We read several blogs about saving, debt reduction, and frugality, and the basic message of most of them seems to be, "Save more! Spend less! Don't buy stuff you don't need!"
In theory, I agree.
In reality, all I want to do is go to Expedia and purchase a two-week trip to Costa Rica.
See, everyone has his or her vice(s), and my vice is traveling. I'm not sure it would truly qualify as a vice except that international travel - which is what interests me - is extremely expensive (I don't care what people are saying about travel bargains - I don't see the concept reflected in international airfares). Trent and I both traveled a lot when we were younger, and I, especially, became addicted to it. I love it: I love meeting new people, trying new foods and activities, and immersing myself in a different culture. For some warped reason, I also like being out of my element, a fish out of water. It scares and thrills me. I thrive on these experiences.
Staying at home? It makes me feel all wilted inside. To me, a "staycation" is about as exciting as a plateful of Brussels sprouts.
This is supposed to be the year we put ourselves on a short leash, the year we save and reduce debt and work and work and work. So far, so good. Our efforts are paying off. I can SEE our debt decreasing and I can SEE an increase in our savings, but this just makes the impulsive part of my brain shout, "HEY LOOK! You have some money! Don't you think you deserve a reward? A reward like a trip to Australia...or New Zealand...or Japan...or or or" and on and on, listing possibilities that we can't even remotely afford, even if we swim to these places and sleep in roach motels.
I really do understand what people are saying about making sacrifices now in order to ensure a comfortable future. I get it. On the flip side, I don't think the "You're only young once" argument is totally moot, either. When you're young, you're more likely to be healthy, and when you're healthy, travel is more enjoyable. When you're young, you might be more flexible about the quality of your accommodations. When you're young, perhaps you're a little less fearful (because to be honest, I, personally, have become a little more wary about my travel destinations with every passing year, especially now that I am a parent).

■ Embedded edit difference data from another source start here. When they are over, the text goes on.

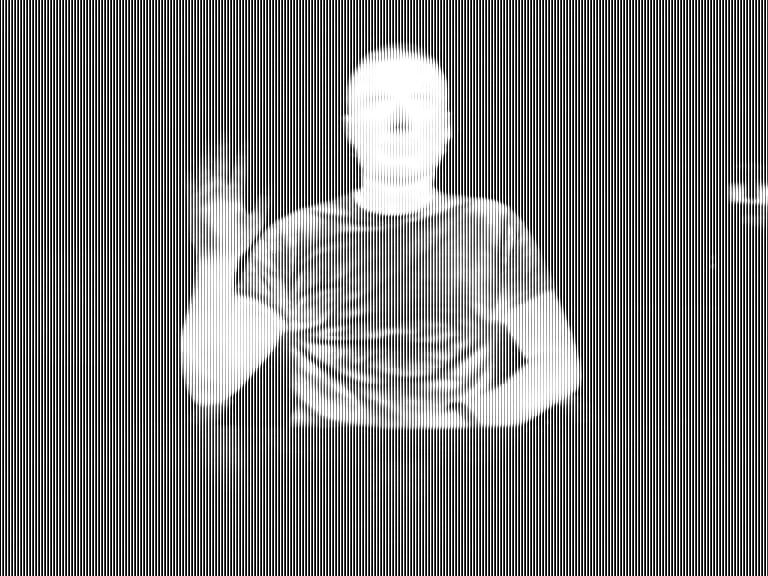
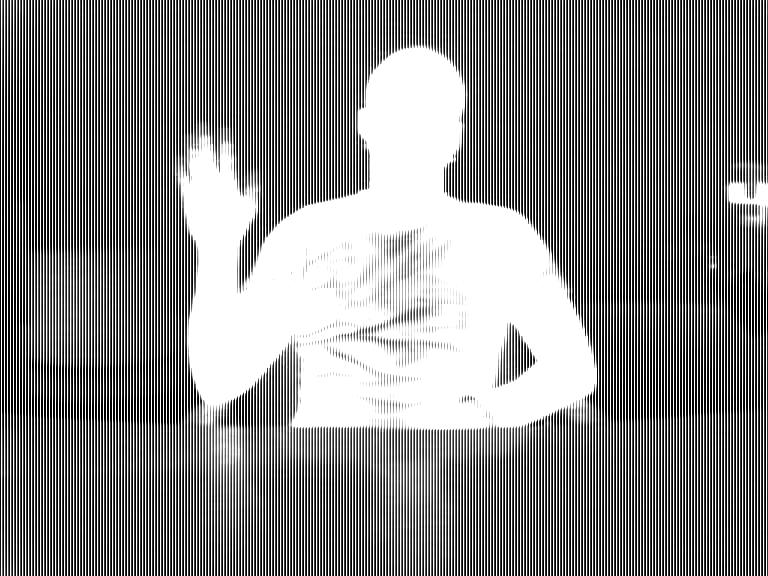
human condition added

Changed region(s): [[0.0, 0.0625, 1.0, 0.9688], [0.9375, 0.2812, 1.0, 0.4062], [0.0, 0.0, 0.0312, 0.0312]]

diff --git a/image processing/human_seg.py b/image processing/human_seg.py
@@ -85,11 +85,18 @@ def segment_histo(image_path, colour1, colour2):
     io.imsave('./images/' + image_path[9:17] + '_seg.jpg', final_seg_rgb)
     
     #derive heat level based on thermaml image, this will be the FLC input
-    controller_input = flc_input(image.mean())
-
-    print(image.min(), image.max())  
-    print(image.mean())
-    print(controller_input)
+    #this is happens only when human is detected, else the radiator power %
+    #is set to 0
+    human_threshold = -0.5681
+    if final_seg.max() > human_threshold:
+        controller_input = flc_input(image.mean())
+        print(controller_input)
+    else:
+        controller_input = 10
+        print(controller_input)
+        print('NO HUMAN DETECTED IN ROOM \nHEATING DEACTIVATED')
+        exit()
+        
     return human_seperation, final_seg, rgb_histo
 
 #excuting main function with detected image

diff --git a/fuzzyLogic/Juzzy/Project/Juzzy_V2_Source/src/radiatorFLC/thermalRadiatorFLC.java b/fuzzyLogic/Juzzy/Project/Juzzy_V2_Source/src/radiatorFLC/thermalRadiatorFLC.java
@@ -68,7 +68,7 @@ public class thermalRadiatorFLC
         radiatorPower.setDiscretisationLevel(50);        
         
         //get some outputs
-        getTemp(6.4);
+        getTemp(10);
         
         //plot some sets, discretizing each input into 100 steps.
         plotMFs("Heating Level Membership Functions", new T1MF_Interface[]{coldTempMF, normalTempMF, hotTempMF}, temperature.getDomain(), 100);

I can tell you that a lot of our credit card debt - the debt we're still paying off - accumulated as a result of some pretty fun vacations and adventures. Do I hate the debt? Yes. Do I regret any of my travel experiences? Absolutely not. To tell you the truth - and I know this may not be a very popular thing to say - they were worth every penny...and the interest, too.

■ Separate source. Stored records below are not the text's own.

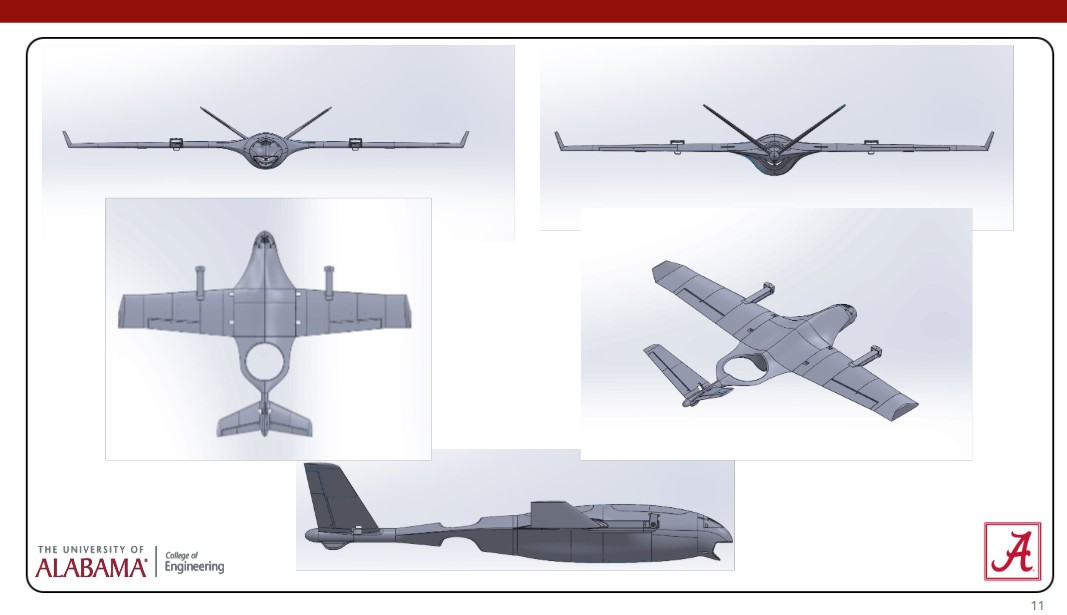
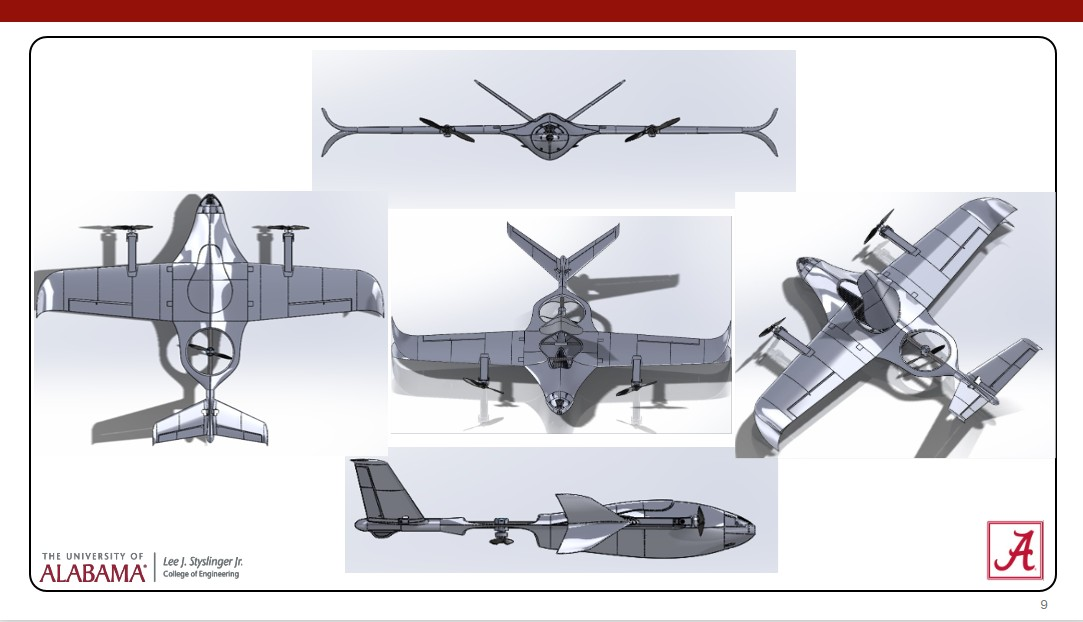
senior design pics CDR update after claude update

diff --git a/script.js b/script.js
@@ -114,6 +114,9 @@ projects: [
     timeframe: "Sep 2025 — Present",
     image: "assets/drone.jpg",
     images: [
+    "assets/ffvtol4.jpg",
+    "assets/subsystem1.jpg",
+    "assets/subsystem2.jpg",
     "assets/ffvtol.jpg",
     "assets/ffvtol1.jpg",
     "assets/ffvtol2.jpg",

That said, I have no desire to relapse into deep debt, so at this point, I am holding back. We have come a very long way in the last year, and I'm not going to deplete our savings or turn to my credit cards to fund a little getaway. Not right now. I need to look at this from a more long-term perspective. However, I also need to be realistic. There is absolutely. no. way. that we're not going to do some fun stuff, even as we are saving to sail. So my plan is this: once we pay off the credit card, we will save up for some sort of vacation - maybe not a jet-setting tour of Europe or Australia, but maybe we can find a good deal on something a little closer to home (in reality, Costa Rica isn't that far away, and it's supposed to be fairly inexpensive). Not only is that an incentive to keep paying down debt, but just the thought of such a possibility on the horizon may be enough to keep me out of the loony bin.